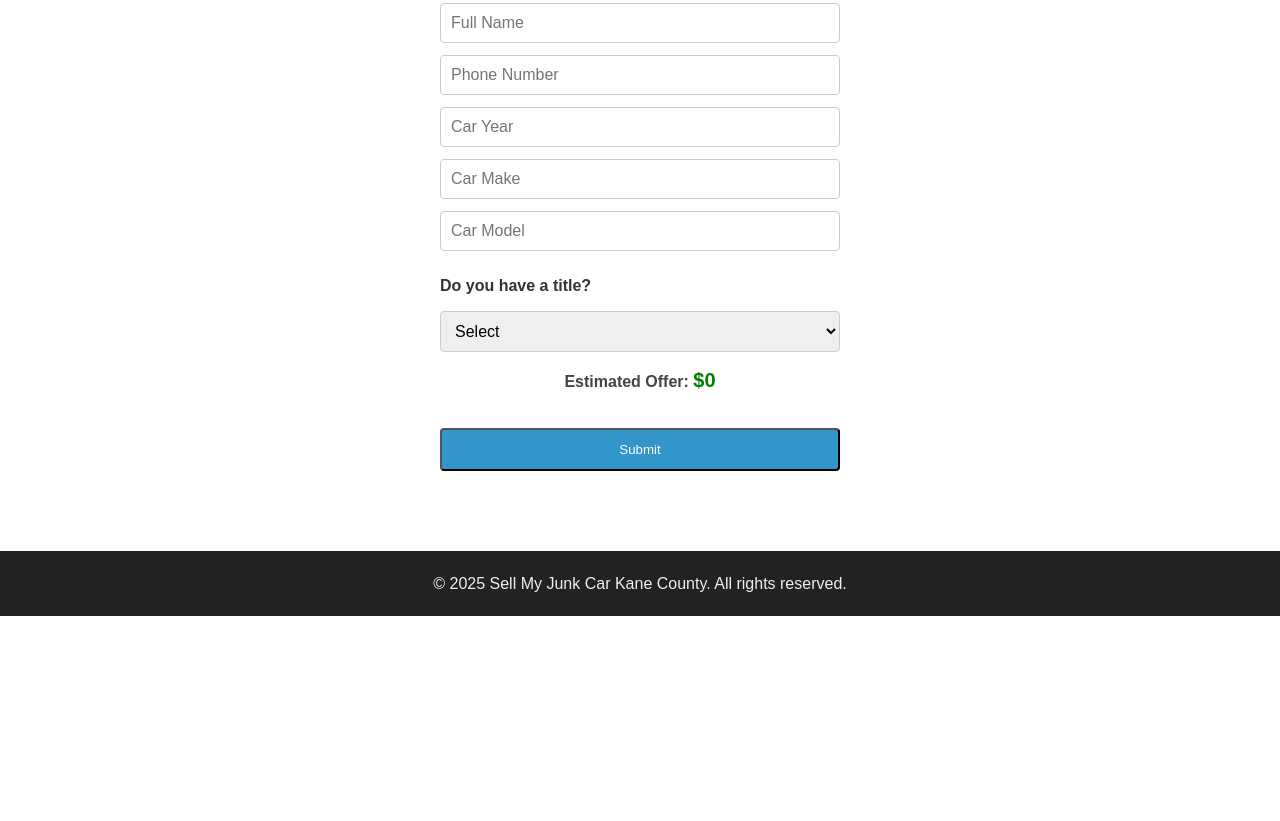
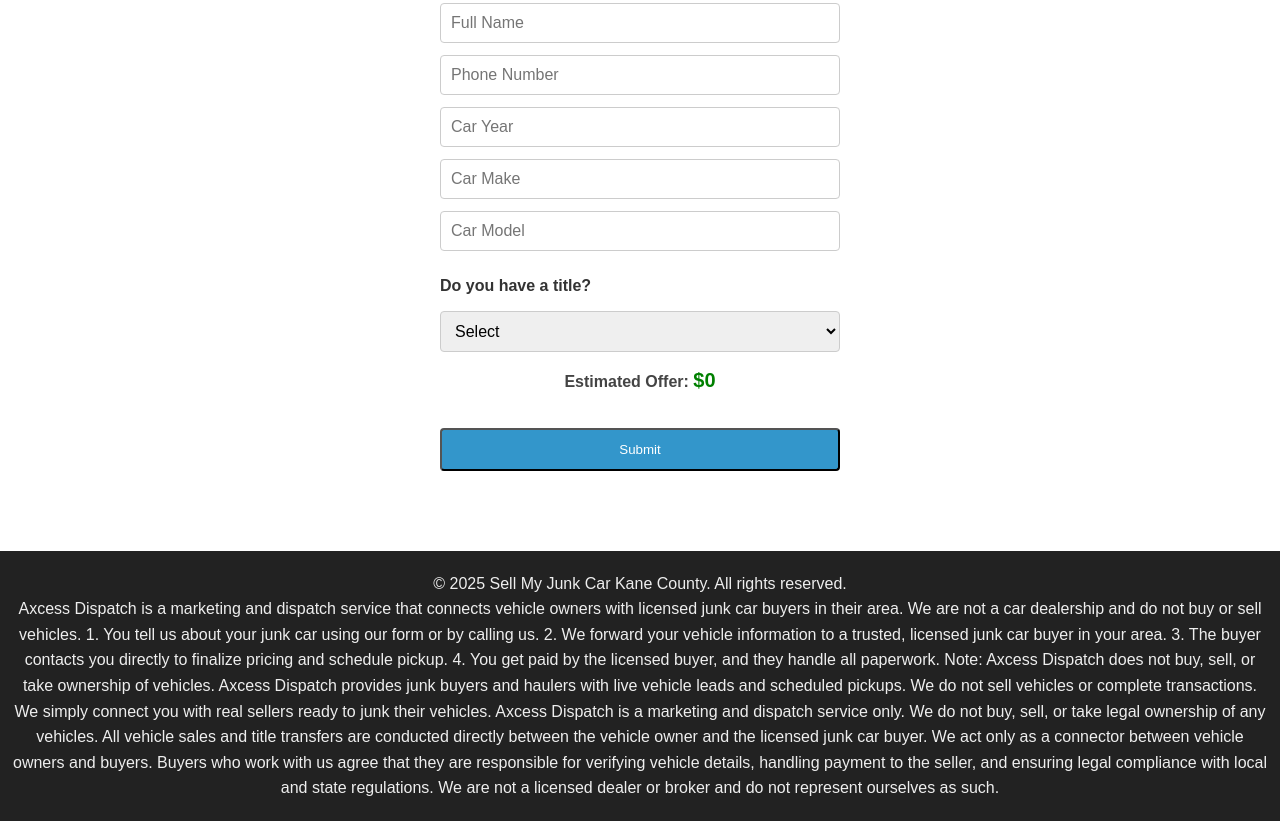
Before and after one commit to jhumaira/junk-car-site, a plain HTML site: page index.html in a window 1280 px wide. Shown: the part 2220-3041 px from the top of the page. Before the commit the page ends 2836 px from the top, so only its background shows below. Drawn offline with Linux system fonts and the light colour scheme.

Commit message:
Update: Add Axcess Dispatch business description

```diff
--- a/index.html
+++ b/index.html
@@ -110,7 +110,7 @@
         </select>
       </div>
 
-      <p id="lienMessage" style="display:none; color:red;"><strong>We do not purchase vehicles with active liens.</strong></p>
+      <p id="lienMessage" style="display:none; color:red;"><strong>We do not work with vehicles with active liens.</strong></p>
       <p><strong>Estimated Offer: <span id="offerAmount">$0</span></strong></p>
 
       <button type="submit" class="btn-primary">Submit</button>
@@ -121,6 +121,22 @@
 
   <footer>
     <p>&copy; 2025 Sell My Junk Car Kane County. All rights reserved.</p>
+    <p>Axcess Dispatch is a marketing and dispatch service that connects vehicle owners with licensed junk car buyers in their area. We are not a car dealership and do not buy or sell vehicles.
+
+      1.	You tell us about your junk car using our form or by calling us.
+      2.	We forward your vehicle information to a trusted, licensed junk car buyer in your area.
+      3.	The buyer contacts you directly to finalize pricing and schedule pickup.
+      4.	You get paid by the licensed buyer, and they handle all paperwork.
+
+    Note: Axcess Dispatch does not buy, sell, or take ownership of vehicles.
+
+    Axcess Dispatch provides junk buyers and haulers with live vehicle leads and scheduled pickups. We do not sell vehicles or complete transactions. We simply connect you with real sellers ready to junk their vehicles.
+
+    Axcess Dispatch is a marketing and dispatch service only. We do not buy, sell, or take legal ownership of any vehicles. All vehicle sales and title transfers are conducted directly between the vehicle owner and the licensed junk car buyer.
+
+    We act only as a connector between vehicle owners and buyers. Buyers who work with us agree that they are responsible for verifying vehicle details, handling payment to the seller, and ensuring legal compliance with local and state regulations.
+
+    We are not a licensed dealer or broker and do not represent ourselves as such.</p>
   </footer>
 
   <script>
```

**Assignment**
Give back the full listing verbatim, skipping each picture.

**Answer for the task**
Before and after one commit to jhumaira/junk-car-site, a plain HTML site: page index.html in a window 1280 px wide. Shown: the part 2220-3041 px from the top of the page. Before the commit the page ends 2836 px from the top, so only its background shows below. Drawn offline with Linux system fonts and the light colour scheme.

Commit message:
Update: Add Axcess Dispatch business description

```diff
--- a/index.html
+++ b/index.html
@@ -110,7 +110,7 @@
         </select>
       </div>
 
-      <p id="lienMessage" style="display:none; color:red;"><strong>We do not purchase vehicles with active liens.</strong></p>
+      <p id="lienMessage" style="display:none; color:red;"><strong>We do not work with vehicles with active liens.</strong></p>
       <p><strong>Estimated Offer: <span id="offerAmount">$0</span></strong></p>
 
       <button type="submit" class="btn-primary">Submit</button>
@@ -121,6 +121,22 @@
 
   <footer>
     <p>&copy; 2025 Sell My Junk Car Kane County. All rights reserved.</p>
+    <p>Axcess Dispatch is a marketing and dispatch service that connects vehicle owners with licensed junk car buyers in their area. We are not a car dealership and do not buy or sell vehicles.
+
+      1.	You tell us about your junk car using our form or by calling us.
+      2.	We forward your vehicle information to a trusted, licensed junk car buyer in your area.
+      3.	The buyer contacts you directly to finalize pricing and schedule pickup.
+      4.	You get paid by the licensed buyer, and they handle all paperwork.
+
+    Note: Axcess Dispatch does not buy, sell, or take ownership of vehicles.
+
+    Axcess Dispatch provides junk buyers and haulers with live vehicle leads and scheduled pickups. We do not sell vehicles or complete transactions. We simply connect you with real sellers ready to junk their vehicles.
+
+    Axcess Dispatch is a marketing and dispatch service only. We do not buy, sell, or take legal ownership of any vehicles. All vehicle sales and title transfers are conducted directly between the vehicle owner and the licensed junk car buyer.
+
+    We act only as a connector between vehicle owners and buyers. Buyers who work with us agree that they are responsible for verifying vehicle details, handling payment to the seller, and ensuring legal compliance with local and state regulations.
+
+    We are not a licensed dealer or broker and do not represent ourselves as such.</p>
   </footer>
 
   <script>
```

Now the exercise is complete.